→ What the task requires:
In the records that follow, count the lines where the string "border" appears, and give the count with nothing added.

(Dataset entries)
_ _ _
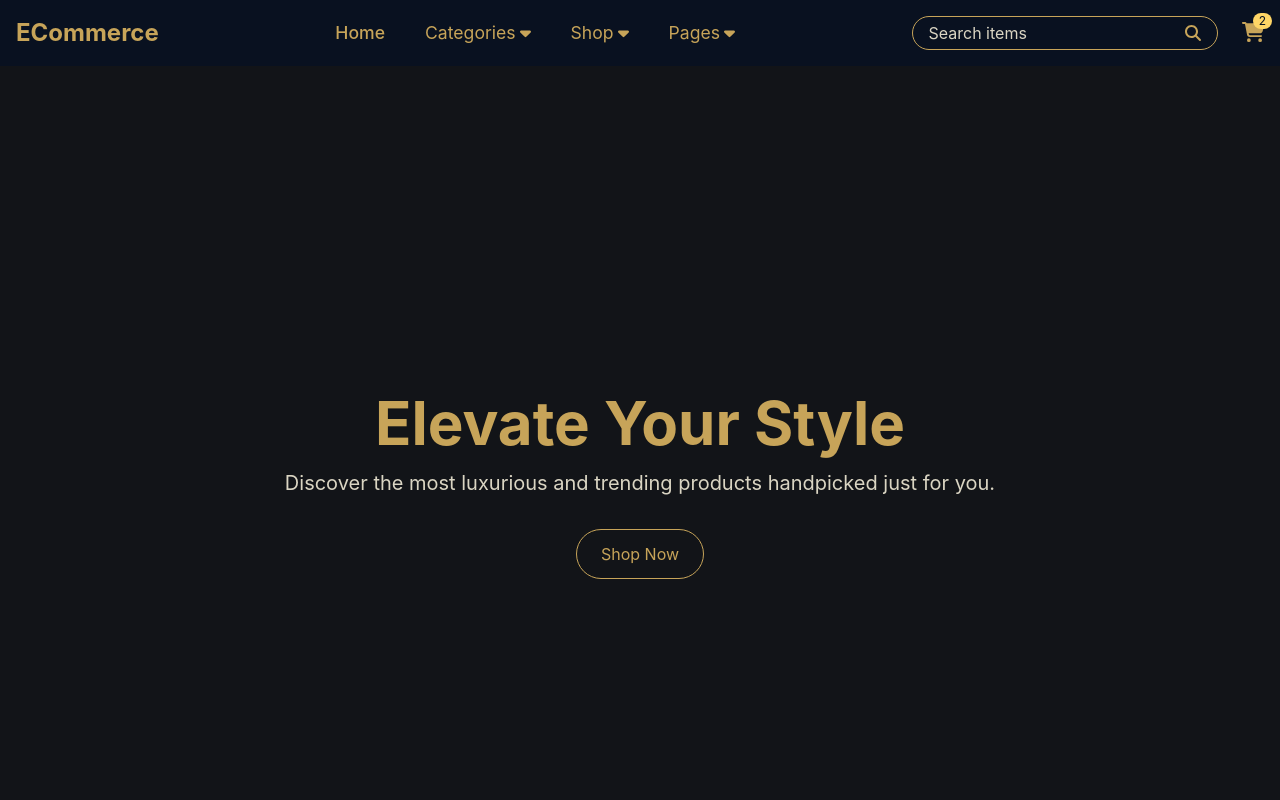
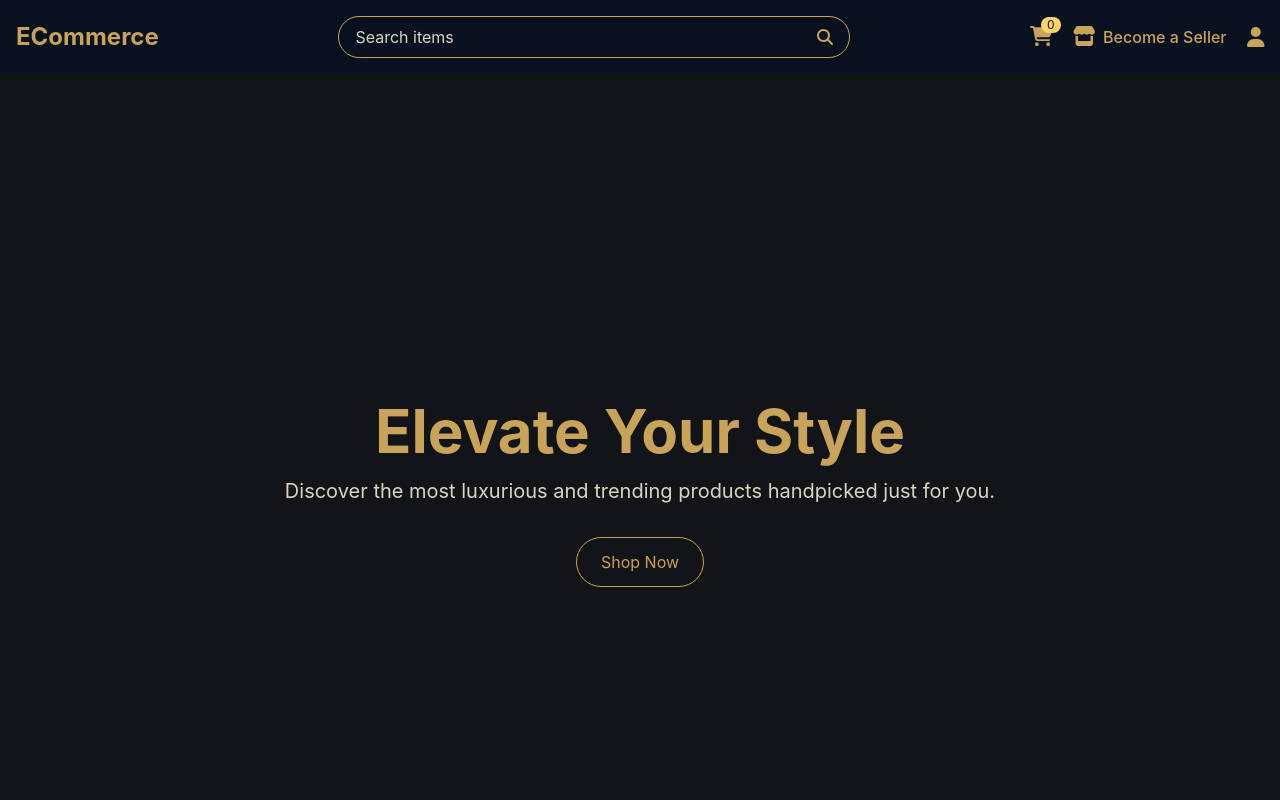
Before and after one commit to prince-sunsara/ECommerce-Frontend, a React (Vite) app: page / in a window 1280 px wide. Shown: the top 800 px of the page. Built offline with nearby package versions, Linux system fonts and the light colour scheme.

Commit message:
Style(navbar): Navbar version 2

```diff
--- a/src/layouts/Navbar.jsx
+++ b/src/layouts/Navbar.jsx
@@ -1,186 +1,174 @@
-import { useState } from "react";
+import { useEffect, useState } from "react";
 import { Link } from "react-router-dom";
 import { FontAwesomeIcon } from "@fortawesome/react-fontawesome";
 import {
-  faCaretDown,
   faCartShopping,
   faSearch,
   faUser,
-  faBars,
   faXmark,
+  faStore,
 } from "@fortawesome/free-solid-svg-icons";
 
 const Navbar = () => {
-  const [openMenu, setOpenMenu] = useState(null);
-  const [mobileMenuOpen, setMobileMenuOpen] = useState(false);
+  const [userDrawerOpen, setUserDrawerOpen] = useState(false);
+  const [isLoggedIn, setIsLoggedIn] = useState(true); // simulate login
 
-  const menus = {
-    Categories: [
-      "Shoes",
-      "Clothing",
-      "Electronics",
-      "Home & Kitchen",
-      "Beauty & Personal Care",
-      "Books",
-      "Mobile Phones",
-      "Laptops & Computers",
-      "Watches",
-      "Jewellery",
-      "Toys & Games",
-      "Sports & Fitness",
-      "Automotive",
-      "Health & Wellness",
-      "Grocery & Essentials",
-      "Baby Products",
-      "Furniture",
-      "Stationery & Office Supplies",
-      "Cameras & Accessories",
-      "Musical Instruments",
-    ],
-    Shop: ["Men", "Women", "Kids"],
-    Pages: ["FAQ", "404", "Terms"],
+  // Close user drawer on outside click
+  useEffect(() => {
+    const handleClickOutside = (e) => {
+      if (
+        userDrawerOpen &&
+        !e.target.closest(".user-drawer") &&
+        !e.target.closest(".fa-user")
+      ) {
+        setUserDrawerOpen(false);
+      }
     };
-
-  const handleMenuToggle = (menu) => {
-    setOpenMenu((prev) => (prev === menu ? null : menu));
-  };
+    document.addEventListener("mousedown", handleClickOutside);
+    return () => document.removeEventListener("mousedown", handleClickOutside);
+  }, [userDrawerOpen]);
 
   return (
     <nav className="bg-[var(--primary-bg)] text-[var(--primary-color)] px-4 py-4 shadow-md">
-      <div className="mx-auto flex items-center justify-between w-full max-w-screen-xl">
-        <Link to="/" className="text-2xl font-bold text-[var(--primary-color)]">
+      <div className="mx-auto w-full max-w-screen-xl flex items-center justify-between gap-4">
+        {/* Left: Logo */}
+        <Link
+          to="/"
+          className="text-2xl font-bold text-[var(--primary-color)] whitespace-nowrap"
+        >
           ECommerce
         </Link>
 
-        <div className="md:hidden">
-          <FontAwesomeIcon
-            icon={mobileMenuOpen ? faXmark : faBars}
-            className="text-2xl text-[var(--primary-color)] cursor-pointer"
-            onClick={() => setMobileMenuOpen(!mobileMenuOpen)}
-          />
-        </div>
-
-        <div className="hidden md:flex items-center gap-10 text-[1.1rem]">
-          <Link
-            to="/"
-            className="font-medium hover:text-[var(--link-hover)] transition-all duration-300"
-          >
-            Home
-          </Link>
-
-          {Object.keys(menus).map((menu) => (
-            <div
-              key={menu}
-              className="relative group"
-              onMouseEnter={() => setOpenMenu(menu)}
-              onMouseLeave={() => setOpenMenu(null)}
-            >
-              <div
-                className="flex items-center gap-1 cursor-pointer hover:text-[var(--link-hover)] transition-all duration-300"
-                onClick={() => handleMenuToggle(menu)}
-              >
-                {menu} <FontAwesomeIcon icon={faCaretDown} />
-              </div>
-              {openMenu === menu && (
-                <div
-                  className={`absolute top-5 left-0 mt-2 bg-[var(--input-bg)] text-sm text-white rounded-lg shadow-lg z-50 p-4 ${
-                    menu === "Categories"
-                      ? "min-w-[90vw] sm:min-w-[600px]"
-                      : "min-w-[200px]"
-                  }`}
-                >
-                  <div
-                    className={`grid gap-3 ${
-                      menu === "Categories"
-                        ? "grid-cols-1 sm:grid-cols-2 md:grid-cols-3"
-                        : "grid-cols-1"
-                    }`}
-                  >
-                    {menus[menu].map((item, index) => (
-                      <Link
-                        key={index}
-                        to={`/${item
-                          .toLowerCase()
-                          .replace(/ & /g, "-")
-                          .replace(/ /g, "-")}`}
-                        className="hover:bg-[var(--border-color)] px-3 py-2 rounded-md whitespace-nowrap"
-                      >
-                        {item}
-                      </Link>
-                    ))}
-                  </div>
-                </div>
-              )}
-            </div>
-          ))}
-        </div>
-
-        <div className="hidden md:flex items-center gap-6">
-          <div className="flex items-center border border-[var(--primary-color)] rounded-full px-4 py-1">
+        {/* Search bar (for medium and above) */}
+        <div className="hidden md:flex flex-1 justify-center">
+          <div className="flex items-center border border-[var(--primary-color)] rounded-full px-4 py-2 w-full max-w-lg">
             <input
               type="text"
               placeholder="Search items"
-              className="bg-transparent text-[var(--text-light)] placeholder:text-[var(--text-dark-light)] focus:outline-none w-full"
+              className="bg-transparent w-full text-[var(--text-light)] placeholder:text-[var(--text-dark-light)] focus:outline-none"
             />
             <FontAwesomeIcon
               icon={faSearch}
               className="ml-2 text-[var(--primary-color)] hover:text-[var(--highlight-color)] cursor-pointer"
             />
           </div>
+        </div>
 
+        {/* Right: Icons */}
+        <div className="flex items-center gap-5">
           <Link to="/user-cart" className="relative">
             <FontAwesomeIcon
               icon={faCartShopping}
               className="text-xl text-[var(--primary-color)] hover:text-[var(--link-hover)] transition"
             />
             <span className="absolute -top-2 -right-2 bg-[var(--highlight-color)] text-[var(--button-text-color)] text-xs px-1.5 rounded-full">
-              2
+              0
             </span>
           </Link>
+
+          <Link
+            to="/become-seller"
+            className="text-sm md:text-base font-medium hover:text-[var(--link-hover)] text-center"
+          >
+            <FontAwesomeIcon
+              icon={faStore}
+              className="text-xl text-[var(--primary-color)] hover:text-[var(--link-hover)] transition mr-2"
+            />
+            Become a Seller
+          </Link>
+
+          <FontAwesomeIcon
+            icon={faUser}
+            className="text-xl cursor-pointer hover:text-[var(--link-hover)] fa-user"
+            onClick={() => setUserDrawerOpen(true)}
+          />
         </div>
       </div>
 
-      {mobileMenuOpen && (
-        <div className="md:hidden mt-4 bg-[var(--input-bg)] p-4 rounded-lg space-y-2">
-          <Link to="/" className="block hover:text-[var(--link-hover)]">
-            Home
+      {/* Mobile Search bar (visible only below md) */}
+      <div className="md:hidden">
+        <div className="flex items-center border border-[var(--primary-color)] rounded-full px-4 py-2">
+          <input
+            type="text"
+            placeholder="Search items"
+            className="bg-transparent w-full text-[var(--text-light)] placeholder:text-[var(--text-dark-light)] focus:outline-none"
+          />
+          <FontAwesomeIcon
+            icon={faSearch}
+            className="ml-2 text-[var(--primary-color)] hover:text-[var(--highlight-color)] cursor-pointer"
+          />
+        </div>
+      </div>
+
+      {/* Side Drawer for User Options */}
+      {userDrawerOpen && (
+        <div className="fixed top-0 right-0 h-full w-72 bg-[var(--input-bg)] shadow-lg z-50 p-6 transition-all duration-300 ease-in-out user-drawer">
+          <button
+            className="absolute top-4 right-4 text-white text-xl"
+            onClick={() => setUserDrawerOpen(false)}
+          >
+            <FontAwesomeIcon icon={faXmark} />
+          </button>
+
+          <h3 className="text-lg font-semibold mb-4 text-[var(--highlight-color)]">
+            User Panel
+          </h3>
+
+          {!isLoggedIn ? (
+            <div className="space-y-4">
+              <Link
+                to="/signup"
+                className="block hover:text-[var(--highlight-color)]"
+              >
+                Sign Up
               </Link>
-          {Object.keys(menus).map((menu, idx) => (
-            <div key={idx}>
-              <div
-                className="flex justify-between items-center cursor-pointer py-2"
-                onClick={() => handleMenuToggle(menu)}
+              <Link
+                to="/login"
+                className="block hover:text-[var(--highlight-color)]"
               >
-                {menu}
-                <FontAwesomeIcon icon={faCaretDown} />
+                Login
+              </Link>
             </div>
-              {openMenu === menu && (
-                <div className="pl-4 space-y-1">
-                  {menus[menu].map((item, index) => (
+          ) : (
+            <div className="space-y-4">
               <Link
-                      key={index}
-                      to={`/${item
-                        .toLowerCase()
-                        .replace(/ & /g, "-")
-                        .replace(/ /g, "-")}`}
-                      className="block text-sm hover:text-[var(--highlight-color)]"
+                to="/profile"
+                className="block hover:text-[var(--highlight-color)]"
               >
-                      {item}
+                My Profile
               </Link>
-                  ))}
+              <Link
+                to="/wishlist"
+                className="block hover:text-[var(--highlight-color)]"
+              >
+                Wishlist
+              </Link>
+              <Link
+                to="/orders"
+                className="block hover:text-[var(--highlight-color)]"
+              >
+                Orders
+              </Link>
+              <Link
+                to="/categories"
+                className="block hover:text-[var(--highlight-color)]"
+              >
+                Categories
+              </Link>
+              <Link
+                to="/settings"
+                className="block hover:text-[var(--highlight-color)]"
+              >
+                Settings
+              </Link>
+              <button
+                onClick={() => setIsLoggedIn(false)}
+                className="text-red-500 hover:text-red-600"
+              >
+                Logout
+              </button>
             </div>
           )}
-            </div>
-          ))}
-
-          <div className="flex items-center gap-3 pt-2">
-            <Link to="/user-profile">
-              <FontAwesomeIcon icon={faUser} className="text-xl text-[var(--primary-color)]" />
-            </Link>
-            <Link to="/user-cart">
-              <FontAwesomeIcon icon={faCartShopping} className="text-xl text-[var(--primary-color)]" />
-            </Link>
-          </div>
         </div>
       )}
     </nav>
```
Lines whose indentation alone changed are shown as unchanged.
_ _ _
→ Answer for this exercise:
4